The knocked-down houses of five families near the former Khmer Rouge stronghold of Anlong Veng speak to the quiet consequences of a stubborn military standoff well into its 11th week.

Far from the Preah Vihear starting point of the standoff, families along the border in Oddar Meanchey province have seen their small homes destroyed by Thai troops.

"Some of [the soldiers] came with knives and axes, and with guns," said one woman, who spoke anonymously. "I wanted to enter my house to pick up some clothes and other things. They said to me, 'pai, pai'"—go, go—"and they pointed their weapons at me. Other people wanted to take a photo, and they pointed their weapons at them too."

Two families were former Khmer Rouge; three families had breadwinners working as porters, moving goods back and forth between Thailand and Cambodia. All of the families said they were settled in their small wooden homes near the border when the standoff began July 15, 100 kilometers to the east.

During the height of the standoff, some Anlong Veng villagers fled the area. They are back now, but villagers still worry about the unresolved situation.

"I think this is Cambodian territory, and this is the heritage of Cambodia. If we leave, that means the Thais will continue to enter," said the woman, the mother of two children and who works as a porter at the Choam Srangam border crossing in Anglong Veng.

The destruction of the homes, on Sept. 15, sparked no conflict between the hundreds of Thai and Cambodian soldiers that had already been deployed to the area.

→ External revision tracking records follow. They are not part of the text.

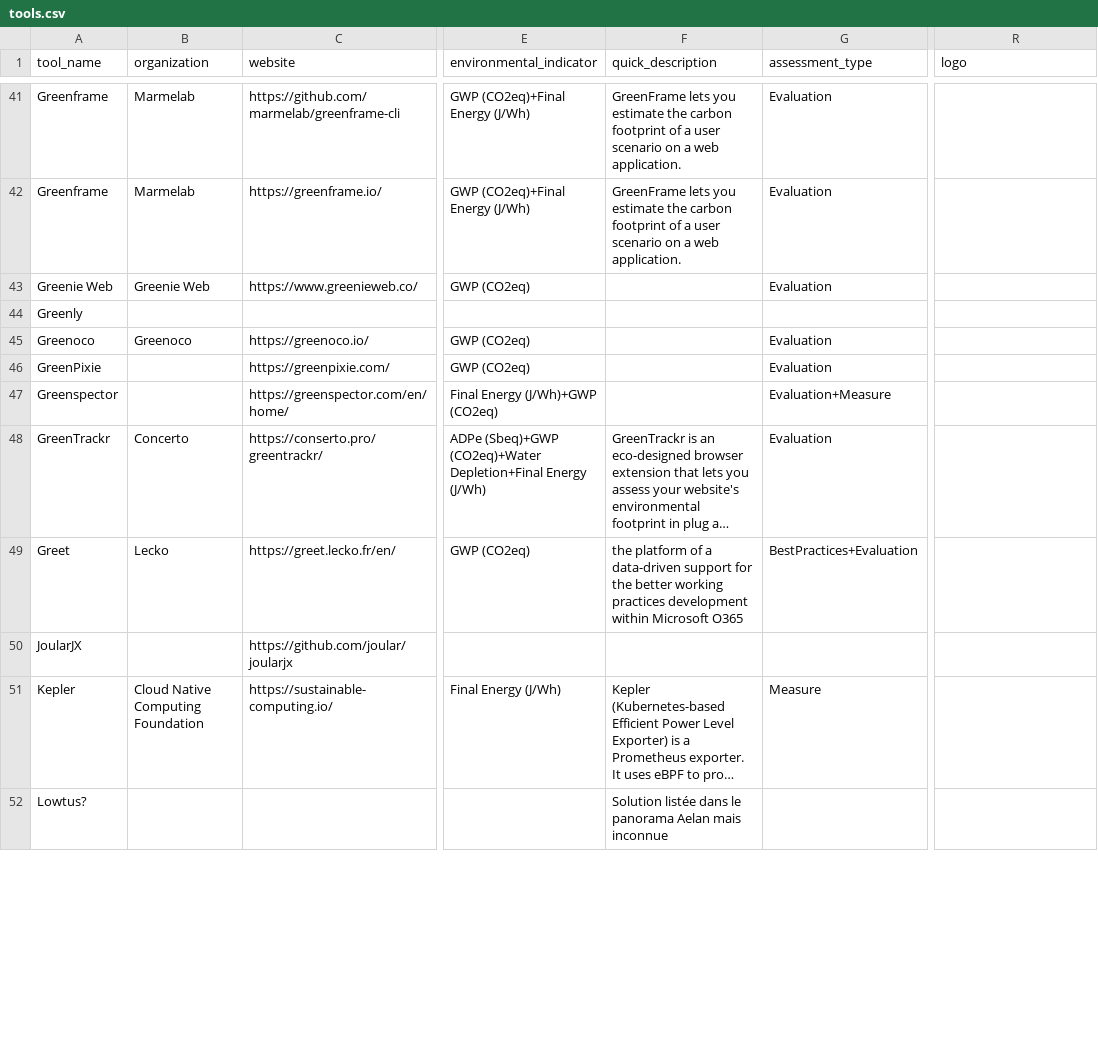
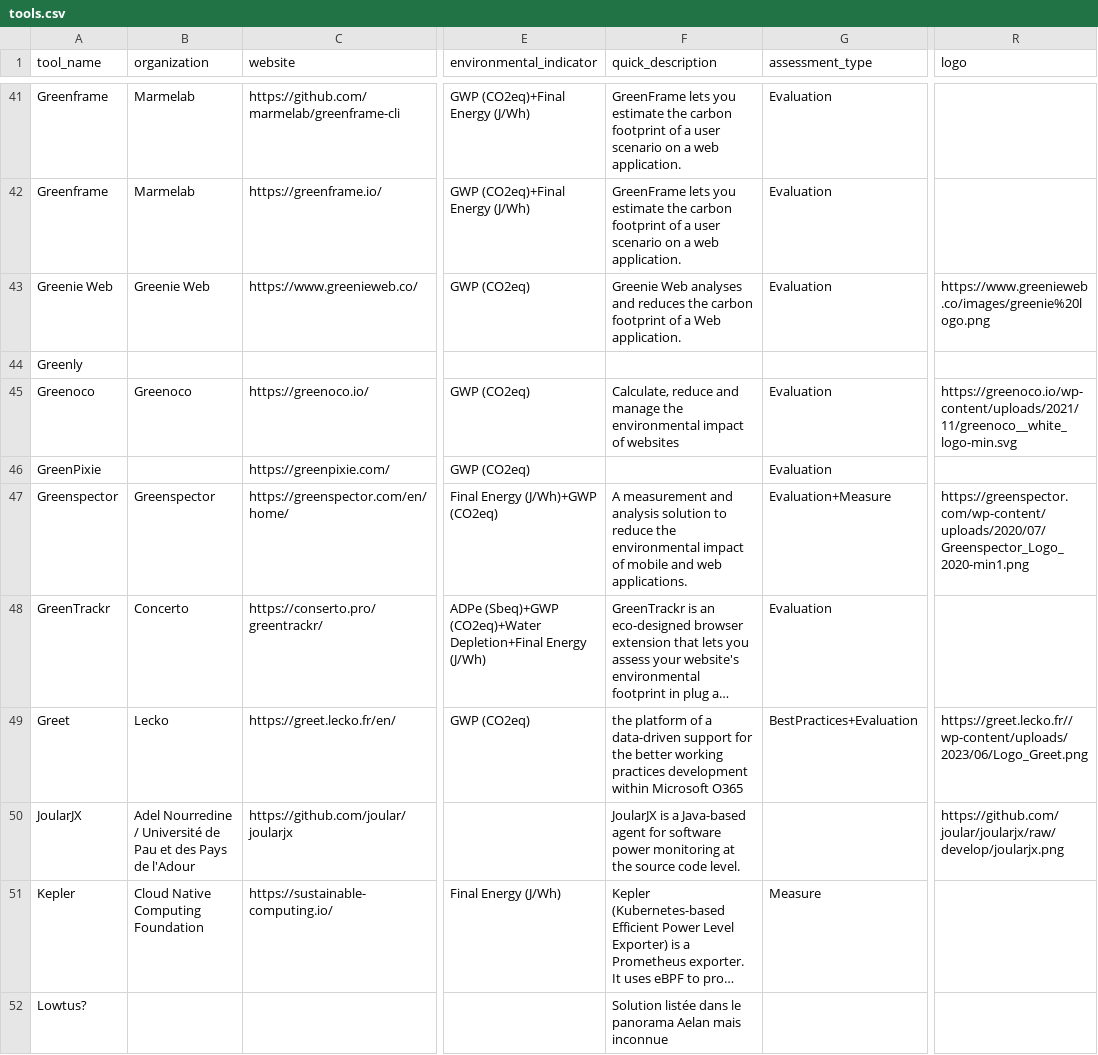
Before and after one commit to olebrussels/boavizta-ict-sust-tools-fork, a CSV file: ictst/data/tools.csv, drawn as a sheet; only a part is shown, gaps mark what is left out; long unchanged cells end in …; the diff covers the shown part only; the diff names each change by its address in the sheet, - before the commit and + after, or states it on an @@ line.

Commit message:
Added logo and/or description for Greenie Web, Greenoco, GreenSpector, Greet, JoularJX, Aguaro, NumEcoVal, PCM, Pagiel, PowerAPIn PowerJoular. ----
Contribution from:

User name : François Moriamez
Email : fmoriamez@yahoo.com

```diff
--- a/ictst/data/tools.csv
+++ b/ictst/data/tools.csv
-F43 (quick_description): (empty)
+F43 (quick_description): Greenie Web analyses and reduces the carbon footprint of a Web application.
-R43 (logo): (empty)
+R43 (logo): https://www.greenieweb.co/images/greenie%20logo.png
-F45 (quick_description): (empty)
+F45 (quick_description): Calculate, reduce and manage the environmental impact of websites
-R45 (logo): (empty)
+R45 (logo): https://greenoco.io/wp-content/uploads/2021/11/greenoco__white_logo-min.svg
-B47 (organization): (empty)
+B47 (organization): Greenspector
-F47 (quick_description): (empty)
+F47 (quick_description): A measurement and analysis solution to reduce the environmental impact of mobile and web applications.
-R47 (logo): (empty)
+R47 (logo): https://greenspector.com/wp-content/uploads/2020/07/Greenspector_Logo_2020-min1.png
-R49 (logo): (empty)
+R49 (logo): https://greet.lecko.fr//wp-content/uploads/2023/06/Logo_Greet.png
-B50 (organization): (empty)
+B50 (organization): Adel Nourredine / Université de Pau et des Pays de l'Adour
-F50 (quick_description): (empty)
+F50 (quick_description): JoularJX is a Java-based agent for software power monitoring at the source code level.
-R50 (logo): (empty)
+R50 (logo): https://github.com/joular/joularjx/raw/develop/joularjx.png
```
Also changed, not shown: 9 edited cells elsewhere in this file.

"Around 500 Thai soldiers were deployed in this area, and after [the destruction] I saw 200 more," said a Cambodian soldier on the border who spoke on condition of anonymity. "That means they are more than Cambodian forces. They are deployed some in the front and some four or five kilometers from the front."

Cambodian soldiers said they were outnumbered by the Thais but remained committed to protecting this small patch of jungle, where dense forest limits visibility but where small groups of Thai soldiers appear, occasionally, in the distance.

Villager Pan Deun said he had seen Thai soldiers hiding in the forest, some times more than others, and had seen a "large canon," or artillery, pulled by military truck in Thai territory.

Cambodian troops were posted in the forest along the border as well, but here, in an area without temples, the deployment is quieter than at Ta Moan and Ta Krabey temples, farther to the west.

"Thai soldiers do a rotation and patrol regularly," said Capt. Pen Sameoun, of Border Unit 403, near Anglong Veng. "They make some things complicated, abusing Cambodian territory. But we can talk and settle things."